ABOUT THIS EXERCISE
The answer is every line in the data below that contains the word "value".

DATA PROVIDED
* * *
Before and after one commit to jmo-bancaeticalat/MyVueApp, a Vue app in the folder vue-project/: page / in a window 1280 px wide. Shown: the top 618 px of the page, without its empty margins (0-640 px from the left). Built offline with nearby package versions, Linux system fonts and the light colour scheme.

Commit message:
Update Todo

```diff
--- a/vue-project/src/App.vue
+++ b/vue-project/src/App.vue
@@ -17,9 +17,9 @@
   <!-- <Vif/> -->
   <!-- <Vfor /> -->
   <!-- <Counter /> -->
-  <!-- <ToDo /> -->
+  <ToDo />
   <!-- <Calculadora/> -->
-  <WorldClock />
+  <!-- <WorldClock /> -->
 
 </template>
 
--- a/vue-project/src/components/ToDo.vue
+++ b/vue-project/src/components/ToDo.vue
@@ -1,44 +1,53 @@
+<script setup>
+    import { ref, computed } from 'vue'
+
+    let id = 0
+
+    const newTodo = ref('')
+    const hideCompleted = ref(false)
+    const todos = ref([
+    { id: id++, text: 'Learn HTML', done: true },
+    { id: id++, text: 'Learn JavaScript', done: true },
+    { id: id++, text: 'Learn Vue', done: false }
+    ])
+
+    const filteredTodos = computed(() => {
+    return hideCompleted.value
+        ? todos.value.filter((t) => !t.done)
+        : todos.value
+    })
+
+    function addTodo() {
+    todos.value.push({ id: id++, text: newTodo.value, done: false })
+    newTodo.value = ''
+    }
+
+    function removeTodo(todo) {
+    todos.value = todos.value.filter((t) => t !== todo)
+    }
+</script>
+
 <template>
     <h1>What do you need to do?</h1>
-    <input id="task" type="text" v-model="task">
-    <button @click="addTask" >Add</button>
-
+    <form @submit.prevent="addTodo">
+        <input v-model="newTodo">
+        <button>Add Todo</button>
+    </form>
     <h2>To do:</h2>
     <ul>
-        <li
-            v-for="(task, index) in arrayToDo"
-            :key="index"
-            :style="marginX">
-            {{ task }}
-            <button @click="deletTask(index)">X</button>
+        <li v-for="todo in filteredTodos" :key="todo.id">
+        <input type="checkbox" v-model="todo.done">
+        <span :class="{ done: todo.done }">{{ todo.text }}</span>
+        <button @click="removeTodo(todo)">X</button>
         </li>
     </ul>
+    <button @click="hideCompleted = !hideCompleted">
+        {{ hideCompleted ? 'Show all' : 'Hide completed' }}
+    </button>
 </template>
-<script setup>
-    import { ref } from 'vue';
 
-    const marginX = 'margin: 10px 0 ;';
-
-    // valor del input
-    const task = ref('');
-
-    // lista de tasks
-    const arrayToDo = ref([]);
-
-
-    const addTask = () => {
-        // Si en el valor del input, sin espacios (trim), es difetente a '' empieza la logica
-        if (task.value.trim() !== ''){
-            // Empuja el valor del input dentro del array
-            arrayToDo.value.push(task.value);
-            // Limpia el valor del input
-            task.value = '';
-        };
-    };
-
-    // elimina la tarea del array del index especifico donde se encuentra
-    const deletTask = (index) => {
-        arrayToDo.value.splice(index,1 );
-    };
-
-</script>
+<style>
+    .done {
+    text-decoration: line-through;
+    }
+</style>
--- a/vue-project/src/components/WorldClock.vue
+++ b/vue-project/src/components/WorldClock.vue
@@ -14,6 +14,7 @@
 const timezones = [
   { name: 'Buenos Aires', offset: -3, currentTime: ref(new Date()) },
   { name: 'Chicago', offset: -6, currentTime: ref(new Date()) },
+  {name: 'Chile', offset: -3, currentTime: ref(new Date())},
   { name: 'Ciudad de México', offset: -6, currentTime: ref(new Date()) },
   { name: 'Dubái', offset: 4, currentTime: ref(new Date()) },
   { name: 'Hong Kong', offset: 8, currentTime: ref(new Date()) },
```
* * *
EXERCISE SOLUTION
+    return hideCompleted.value
+        ? todos.value.filter((t) => !t.done)
+        : todos.value
+    todos.value.push({ id: id++, text: newTodo.value, done: false })
+    newTodo.value = ''
+    todos.value = todos.value.filter((t) => t !== todo)
-        if (task.value.trim() !== ''){
-            arrayToDo.value.push(task.value);
-            task.value = '';
-        arrayToDo.value.splice(index,1 );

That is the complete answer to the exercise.